- Notification on Non-Independent Investment Research (https://www.home.saxo/legal/niird/notification)
- Full disclaimer (https://www.home.saxo/en-gb/legal/disclaimer/saxo-disclaimer)

Trade Responsibly
All trading carries risk. To help you understand the risks involved we have put together a series of Key Information Documents (KIDs) highlighting the risks and rewards related to each product. Read more
Additional Key Information Documents are available in our trading platform.

Saxo Markets is a registered Trading Name of Saxo Capital Markets Ltd (‘SCML’). SCML is authorised and regulated by the Financial Conduct Authority, Firm Reference Number 551422. Registered address: 26th Floor, 40 Bank Street, Canary Wharf, London E14 5DA. Company number 7413871.

This website, including the information and materials contained in it, are not directed at, or intended for distribution to or use by, any person or entity who is a citizen or resident of or located in the United States, Belgium or any other jurisdiction where such distribution, publication, availability or use would be contrary to applicable law or regulation.
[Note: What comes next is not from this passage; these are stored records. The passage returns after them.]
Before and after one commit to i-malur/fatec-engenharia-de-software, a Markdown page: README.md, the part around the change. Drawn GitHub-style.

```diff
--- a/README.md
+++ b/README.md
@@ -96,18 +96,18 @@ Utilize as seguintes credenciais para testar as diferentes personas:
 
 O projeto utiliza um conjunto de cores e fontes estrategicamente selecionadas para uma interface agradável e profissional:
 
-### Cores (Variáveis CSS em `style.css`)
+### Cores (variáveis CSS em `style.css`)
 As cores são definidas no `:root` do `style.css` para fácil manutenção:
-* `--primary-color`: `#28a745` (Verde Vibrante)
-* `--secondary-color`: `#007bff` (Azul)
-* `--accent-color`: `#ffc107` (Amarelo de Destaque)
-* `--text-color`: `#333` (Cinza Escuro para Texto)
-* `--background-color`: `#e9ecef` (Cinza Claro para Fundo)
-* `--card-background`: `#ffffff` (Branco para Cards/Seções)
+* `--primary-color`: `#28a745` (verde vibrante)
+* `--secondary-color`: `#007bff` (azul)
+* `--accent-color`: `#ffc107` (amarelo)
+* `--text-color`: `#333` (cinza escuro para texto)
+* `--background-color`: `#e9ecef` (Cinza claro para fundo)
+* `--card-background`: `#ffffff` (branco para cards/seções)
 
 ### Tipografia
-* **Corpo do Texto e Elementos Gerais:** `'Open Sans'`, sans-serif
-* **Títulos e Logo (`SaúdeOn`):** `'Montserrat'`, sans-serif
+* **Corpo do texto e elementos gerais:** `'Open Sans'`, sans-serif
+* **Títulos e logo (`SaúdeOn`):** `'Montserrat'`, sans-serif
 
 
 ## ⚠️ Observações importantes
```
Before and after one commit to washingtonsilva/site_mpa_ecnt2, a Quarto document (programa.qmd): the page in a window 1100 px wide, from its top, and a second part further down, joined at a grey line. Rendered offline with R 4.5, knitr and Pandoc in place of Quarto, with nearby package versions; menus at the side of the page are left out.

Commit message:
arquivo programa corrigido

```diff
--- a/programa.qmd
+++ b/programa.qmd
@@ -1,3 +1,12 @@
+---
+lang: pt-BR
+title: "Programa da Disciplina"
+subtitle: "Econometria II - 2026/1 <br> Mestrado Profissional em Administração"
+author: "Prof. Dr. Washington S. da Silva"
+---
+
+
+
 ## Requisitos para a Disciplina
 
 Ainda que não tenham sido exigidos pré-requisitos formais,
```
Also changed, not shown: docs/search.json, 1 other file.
It is important that you understand that with investments, your capital is at risk. Past performance is not a guide to future performance. It is your responsibility to ensure that you make an informed decision about whether or not to invest with us. If you are still unsure if investing is right for you, please seek independent advice. Saxo Markets assumes no liability for any loss sustained from trading in accordance with a recommendation.

Apple, iPad and iPhone are trademarks of Apple Inc., registered in the U.S. and other countries. App Store is a service mark of Apple Inc. Android is a trademark of Google Inc.